“Probably my all-time favourite Avengers issues are from # 57 through to issue #100 where writer Roy Thomas and legendary artists John Buscema and then Barry Smith produced some dazzlingly beautiful stories – beginning with the birth (literally) of the android with a human consciousness, the Vision. This run saw original Avenger Hank Pym (who’d already used the names Ant Man, Giant Man and Goliath as a member of the group) adopt a briefly evil alter-ego of Yellowjacket and it gradually unravelled that in a confused state, Pym had inadvertently created an all-powerful robot who was to become the group’s greatest nemesis, Ultron. Ultron in turn had made sentient again the consciousness of Wonder Man (who’d briefly been a member of The Avengers back in issue #9) and this android, called The Vision, who was designed to betray the Avengers but ended up joining them, became so close to human he ended by having a love affair with The Scarlet Witch.
“Meanwhile the Wasp finally married Pym, Hawkeye relinquished his bow and arrow to assume the giant-sized mantle of the new Goliath and the series’ first major intergalactic saga was played out: the Kree-Skrull War. Back then no exploitative multi-title crossovers – these were classic story-lines played out in The Avengers and The Avengers only. The inter-play and human relationship story-lines were also what distinguished the Silver Age of comics and frankly was what saw Marvel, now firmly under Stan Lee’s overarching editorial control, lead the way decisively from its rivals.”

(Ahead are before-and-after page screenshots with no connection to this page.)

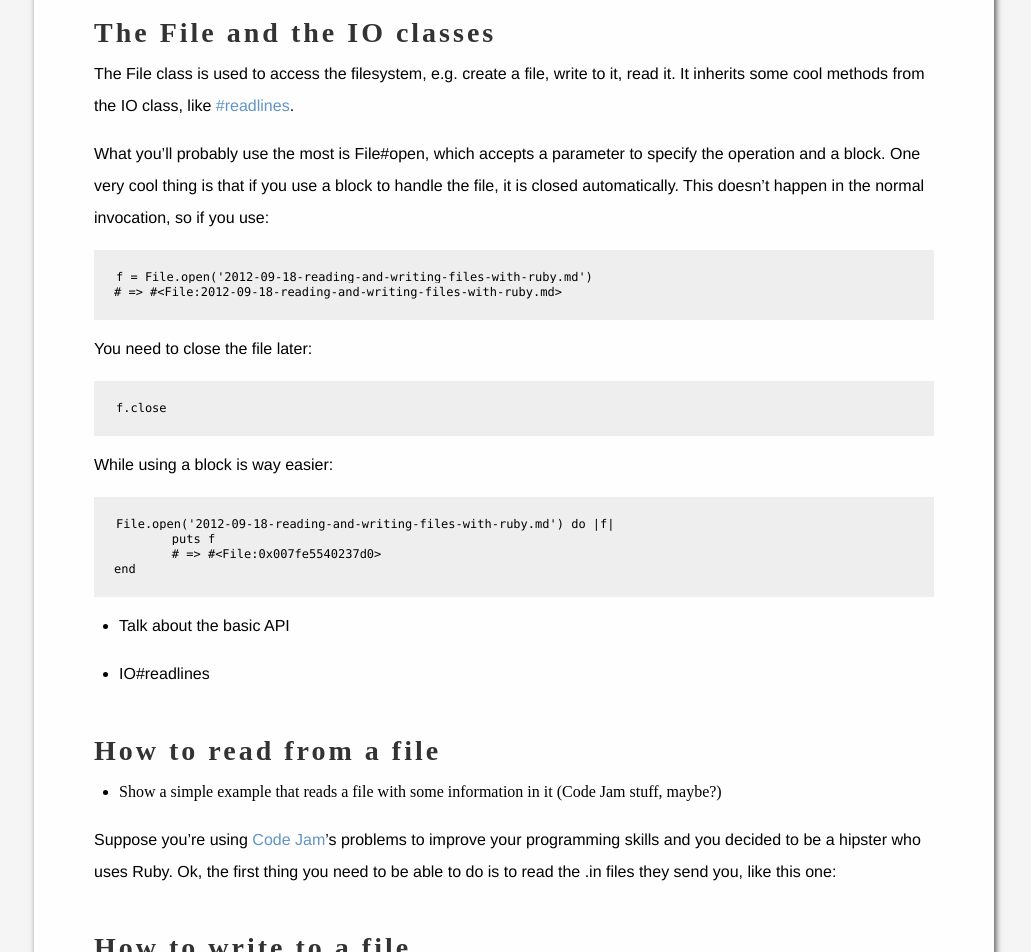
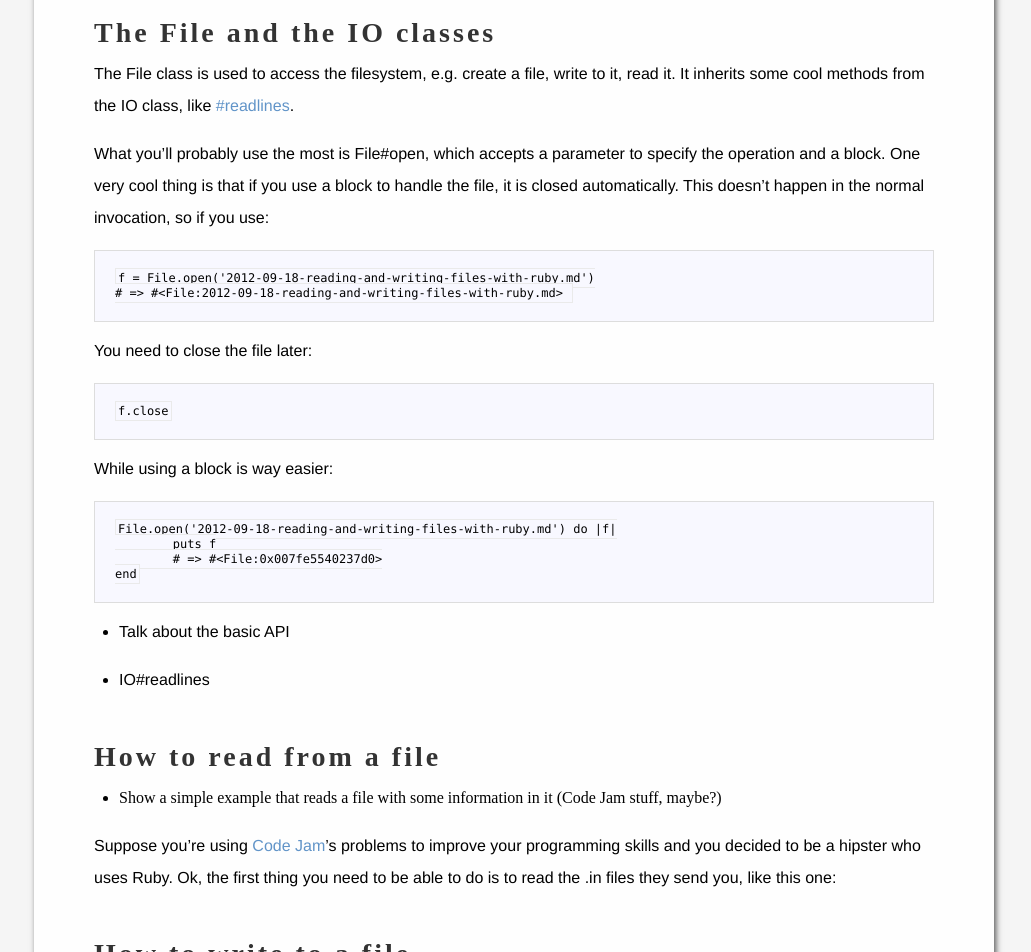
Before and after one commit to tim-kos/so-zetta-slow, a Jekyll site: the page built from _posts/2012-09-18-reading-and-writing-files-with-ruby.md, in a window 1280 px wide. Shown: the part 569-1521 px from the top of the page, without its empty margins (126-1157 px from the left). Built offline with Jekyll 4.4.1, drawn with Linux system fonts in a browser that asks for light colours; Markdown is read by kramdown in place of the engine named in the settings; comment, search, counter and statistics services are not loaded.

Commit message:
Changes to post list and to the stylesheet.

```diff
--- a/Gemfile
+++ b/Gemfile
@@ -9,5 +9,5 @@
 gem 'rdiscount'
 gem 'markdown'
 
-gem 'commonjs'
+# gem 'commonjs'
 # gem 'jekyll-less'
--- a/_less/variables.less
+++ b/_less/variables.less
@@ -3,6 +3,10 @@
 @monospaceFontSize:			12px;
 @monospaceFontFamily:		Monaco, "Courier New", monospace;
 
-// Padding size for <code> snippets and <pre> blocks.
+// Variables used for <code> snippets and <pre> blocks.
 @codePadding: 2px;
 @prePadding: 20px;
+
+@codeAndPreBackground: #f8f8ff;
+@preBorder: #DDD;
+@codeBorder: #EAEAEA;
--- a/css/screen.css
+++ b/css/screen.css
@@ -415,11 +415,13 @@
   padding: 2px;
   font-family: Monaco, "Courier New", monospace;
   font-size: 12px;
-  background-color: #eeeeee;
+  background-color: #f8f8ff;
+  border: solid 1px #eaeaea;
 }
 article pre {
   padding: 20px;
-  background-color: #eeeeee;
+  background-color: #f8f8ff;
+  border: solid 1px #dddddd;
 }
 /*
  * Posts list.
@@ -438,6 +440,21 @@
 .post-list a:hover {
   color: #2c547e;
 }
+.post-list h1 {
+  padding-top: 33.6px;
+  padding-bottom: 14px;
+  font-size: 28px;
+  letter-spacing: 3px;
+  line-height: 21.99999984px;
+  padding-top: 3em;
+}
+.post-list h2 {
+  padding-top: 26.4px;
+  padding-bottom: 11px;
+  font-size: 22px;
+  letter-spacing: 3px;
+  line-height: 17.28571416px;
+}
 /*
  * Links.
 */
```
Also changed, not shown: _includes/post-list.html (+9 -0 lines), _less/layout.less (+14 -2 lines), Gemfile.lock, 1 other file.
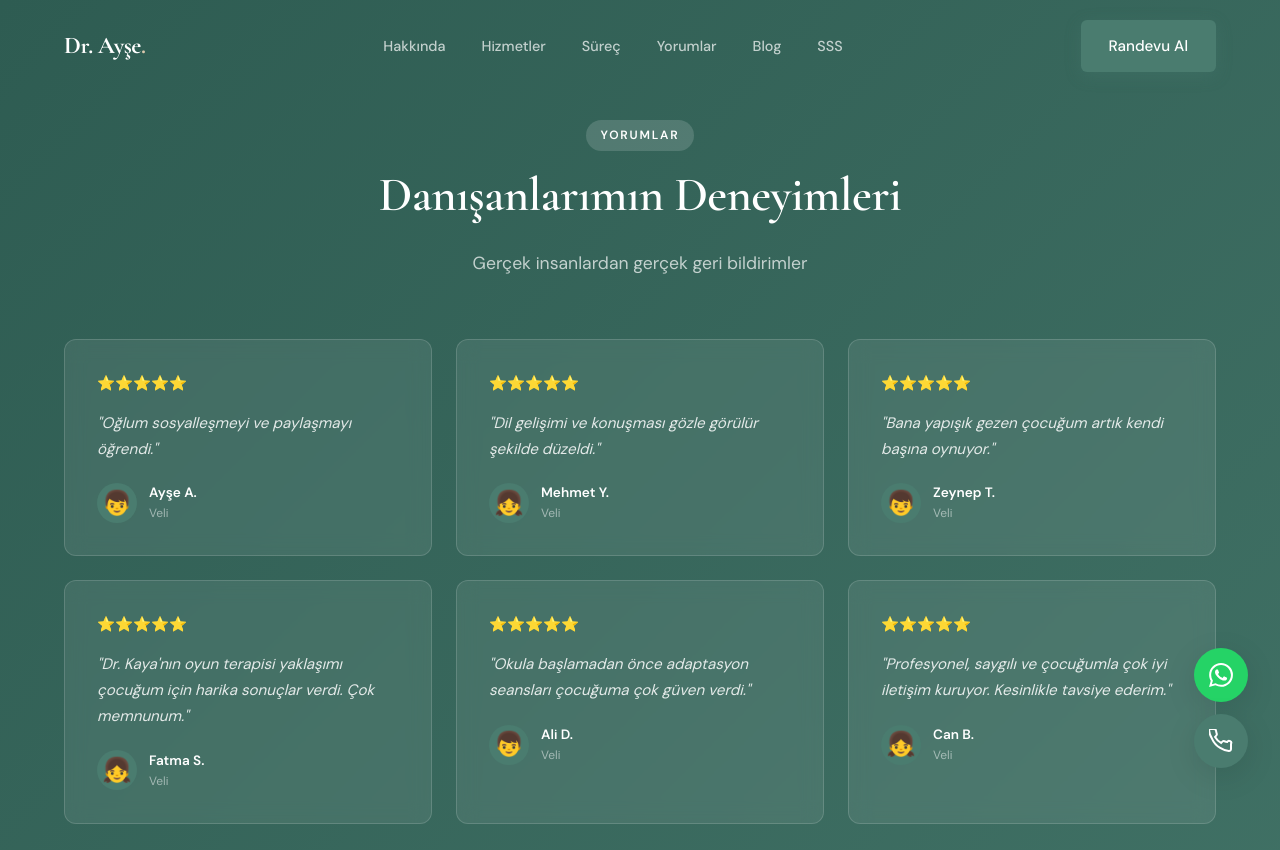
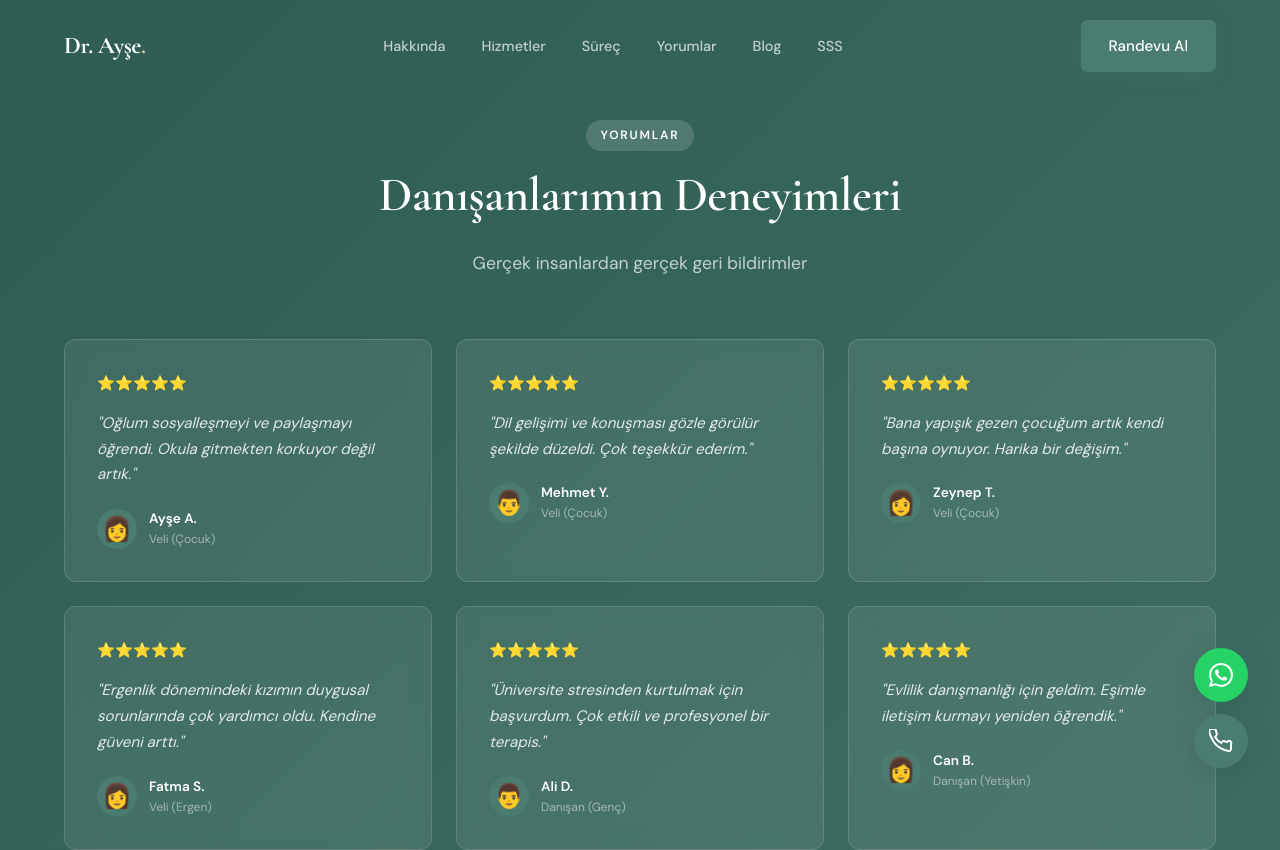
Before and after one commit to EdaNurBinici/psychologist_website, a React (Vite) app: page /yorumlar in a window 1280 px wide. Shown: the top 850 px of the page. Built offline with nearby package versions, Linux system fonts and the light colour scheme.

Commit message:
Add diverse testimonials from all age groups - children, teens, adults, elderly

```diff
--- a/pages/TestimonialsPage.jsx
+++ b/pages/TestimonialsPage.jsx
@@ -25,12 +25,16 @@ export default function TestimonialsPage() {
   useScrollReveal();
 
   const testimonials = [
-    { stars: "⭐⭐⭐⭐⭐", text: "Oğlum sosyalleşmeyi ve paylaşmayı öğrendi.", author: "Ayşe A.", role: "Veli", avatar: "👦" },
-    { stars: "⭐⭐⭐⭐⭐", text: "Dil gelişimi ve konuşması gözle görülür şekilde düzeldi.", author: "Mehmet Y.", role: "Veli", avatar: "👧" },
-    { stars: "⭐⭐⭐⭐⭐", text: "Bana yapışık gezen çocuğum artık kendi başına oynuyor.", author: "Zeynep T.", role: "Veli", avatar: "👦" },
-    { stars: "⭐⭐⭐⭐⭐", text: "Dr. Kaya'nın oyun terapisi yaklaşımı çocuğum için harika sonuçlar verdi. Çok memnunum.", author: "Fatma S.", role: "Veli", avatar: "👧" },
-    { stars: "⭐⭐⭐⭐⭐", text: "Okula başlamadan önce adaptasyon seansları çocuğuma çok güven verdi.", author: "Ali D.", role: "Veli", avatar: "👦" },
-    { stars: "⭐⭐⭐⭐⭐", text: "Profesyonel, saygılı ve çocuğumla çok iyi iletişim kuruyor. Kesinlikle tavsiye ederim.", author: "Can B.", role: "Veli", avatar: "👧" },
+    { stars: "⭐⭐⭐⭐⭐", text: "Oğlum sosyalleşmeyi ve paylaşmayı öğrendi. Okula gitmekten korkuyor değil artık.", author: "Ayşe A.", role: "Veli (Çocuk)", avatar: "👩" },
+    { stars: "⭐⭐⭐⭐⭐", text: "Dil gelişimi ve konuşması gözle görülür şekilde düzeldi. Çok teşekkür ederim.", author: "Mehmet Y.", role: "Veli (Çocuk)", avatar: "👨" },
+    { stars: "⭐⭐⭐⭐⭐", text: "Bana yapışık gezen çocuğum artık kendi başına oynuyor. Harika bir değişim.", author: "Zeynep T.", role: "Veli (Çocuk)", avatar: "👩" },
+    { stars: "⭐⭐⭐⭐⭐", text: "Ergenlik dönemindeki kızımın duygusal sorunlarında çok yardımcı oldu. Kendine güveni arttı.", author: "Fatma S.", role: "Veli (Ergen)", avatar: "👩" },
+    { stars: "⭐⭐⭐⭐⭐", text: "Üniversite stresinden kurtulmak için başvurdum. Çok etkili ve profesyonel bir terapis.", author: "Ali D.", role: "Danışan (Genç)", avatar: "👨" },
+    { stars: "⭐⭐⭐⭐⭐", text: "Evlilik danışmanlığı için geldim. Eşimle iletişim kurmayı yeniden öğrendik.", author: "Can B.", role: "Danışan (Yetişkin)", avatar: "👩" },
+    { stars: "⭐⭐⭐⭐⭐", text: "Kaygı bozukluğum için 3 ay terapi aldım. Hayatım tamamen değişti. Çok teşekkür ederim.", author: "Selin K.", role: "Danışan (Yetişkin)", avatar: "👩" },
+    { stars: "⭐⭐⭐⭐⭐", text: "İş stresi ve burnout sendromu için başvurdum. Şimdi daha dengeli bir yaşam sürüyorum.", author: "Kerem T.", role: "Danışan (Yetişkin)", avatar: "👨" },
+    { stars: "⭐⭐⭐⭐⭐", text: "Yaşlılıkta yalnızlık ve depresyon hissediyordum. Dr. Kaya'nın seansları bana yeni bir perspektif verdi.", author: "Hülya Ş.", role: "Danışan (Yaşlı)", avatar: "👵" },
+    { stars: "⭐⭐⭐⭐⭐", text: "Travma terapisi aldım. Geçmişimi kabul etmeyi ve ileriye bakmayı öğrendim.", author: "Murat A.", role: "Danışan (Yetişkin)", avatar: "👨" },
   ];
 
   return (
```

Over the course of its 52 year history The Avengers has expanded and grown into the blockbuster franchise it is today. The main title now spans over 5 volumes and a whole host of spin off comics including New Avengers, Secret Avengers and Uncanny Avengers. Along with one shots and crossovers this makes it decidedly difficult to work out the total number of issues ever released – a quick calculation shows there are at least 870. Even with the changes and increase in popularity over the last five decades, at its heart The Avengers remains what it originally was – a comic not about big name superheroes but a rag tag collection of misfits. More importantly it focuses on the human element. Despite a vastly different plot, Joss Whedon’s Marvel Cinematic Universe captures this beautifully.
Tags: Avengers: Age of Ultron, comics, Joss Whedon, Marvel, Marvel Cinematic Universe, Silver Age, Stan Lee, the avengers
Really good article guys! I learnt a lot!!
This was great.
Awesome article, dude. Love it 🙂
A really well written, informative interesting article. Great stuff, possible one of my favourite articles to ever hit the front page of BRB. A great way to launch comic content and timely with release of Avengers = )